> TASK BRIEF
Could you restate the entries below word for word and leave the images out?
****************
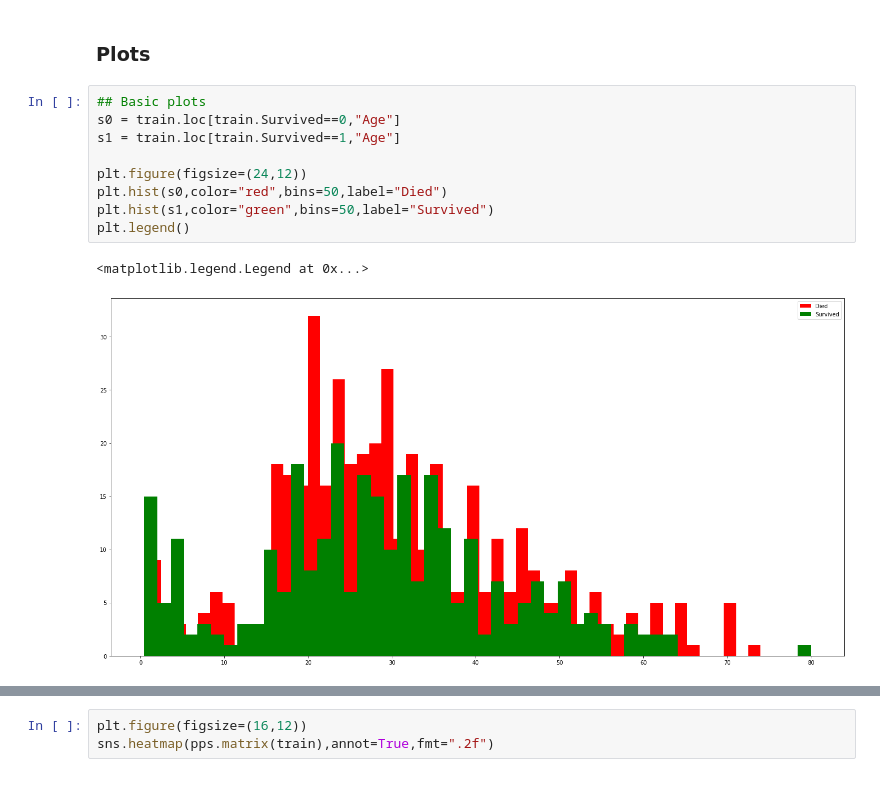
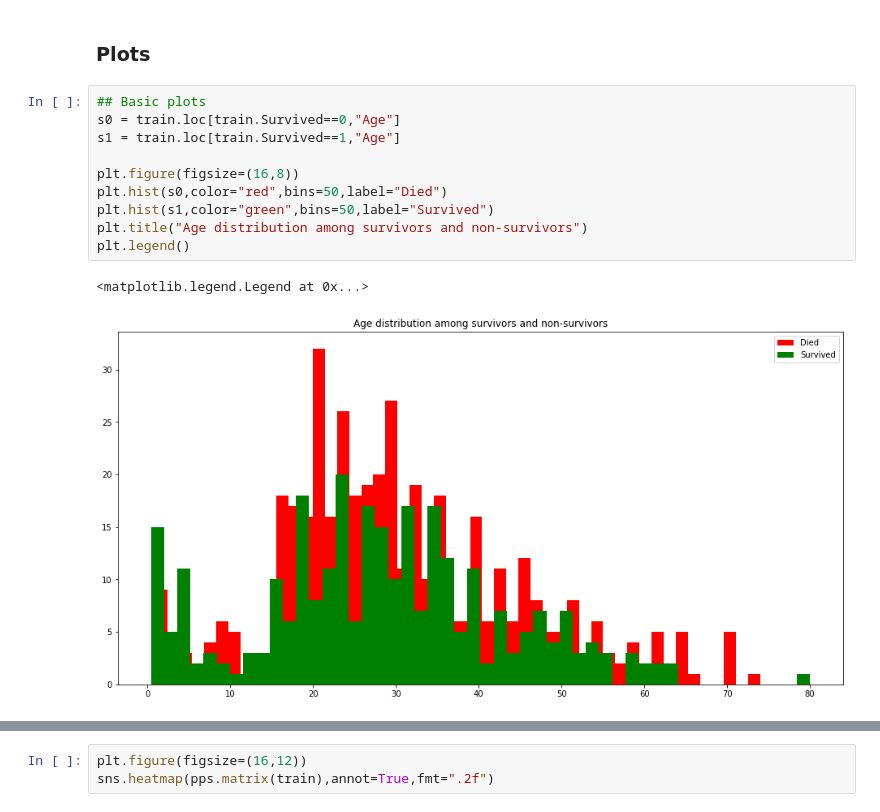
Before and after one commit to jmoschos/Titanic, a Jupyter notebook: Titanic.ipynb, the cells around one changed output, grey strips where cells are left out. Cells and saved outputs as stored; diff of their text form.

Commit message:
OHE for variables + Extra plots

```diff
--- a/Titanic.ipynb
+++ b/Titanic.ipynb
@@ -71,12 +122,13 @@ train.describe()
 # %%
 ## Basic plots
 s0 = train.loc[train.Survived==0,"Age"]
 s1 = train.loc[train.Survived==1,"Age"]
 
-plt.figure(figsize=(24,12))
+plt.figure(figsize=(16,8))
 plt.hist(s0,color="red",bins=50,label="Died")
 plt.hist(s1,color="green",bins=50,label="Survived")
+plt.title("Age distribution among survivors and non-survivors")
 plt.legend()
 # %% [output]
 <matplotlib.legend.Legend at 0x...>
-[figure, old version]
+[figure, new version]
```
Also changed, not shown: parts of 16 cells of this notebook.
****************
> EXERCISE ANSWER
Before and after one commit to jmoschos/Titanic, a Jupyter notebook: Titanic.ipynb, the cells around one changed output, grey strips where cells are left out. Cells and saved outputs as stored; diff of their text form.

Commit message:
OHE for variables + Extra plots

```diff
--- a/Titanic.ipynb
+++ b/Titanic.ipynb
@@ -71,12 +122,13 @@ train.describe()
 # %%
 ## Basic plots
 s0 = train.loc[train.Survived==0,"Age"]
 s1 = train.loc[train.Survived==1,"Age"]
 
-plt.figure(figsize=(24,12))
+plt.figure(figsize=(16,8))
 plt.hist(s0,color="red",bins=50,label="Died")
 plt.hist(s1,color="green",bins=50,label="Survived")
+plt.title("Age distribution among survivors and non-survivors")
 plt.legend()
 # %% [output]
 <matplotlib.legend.Legend at 0x...>
-[figure, old version]
+[figure, new version]
```
Also changed, not shown: parts of 16 cells of this notebook.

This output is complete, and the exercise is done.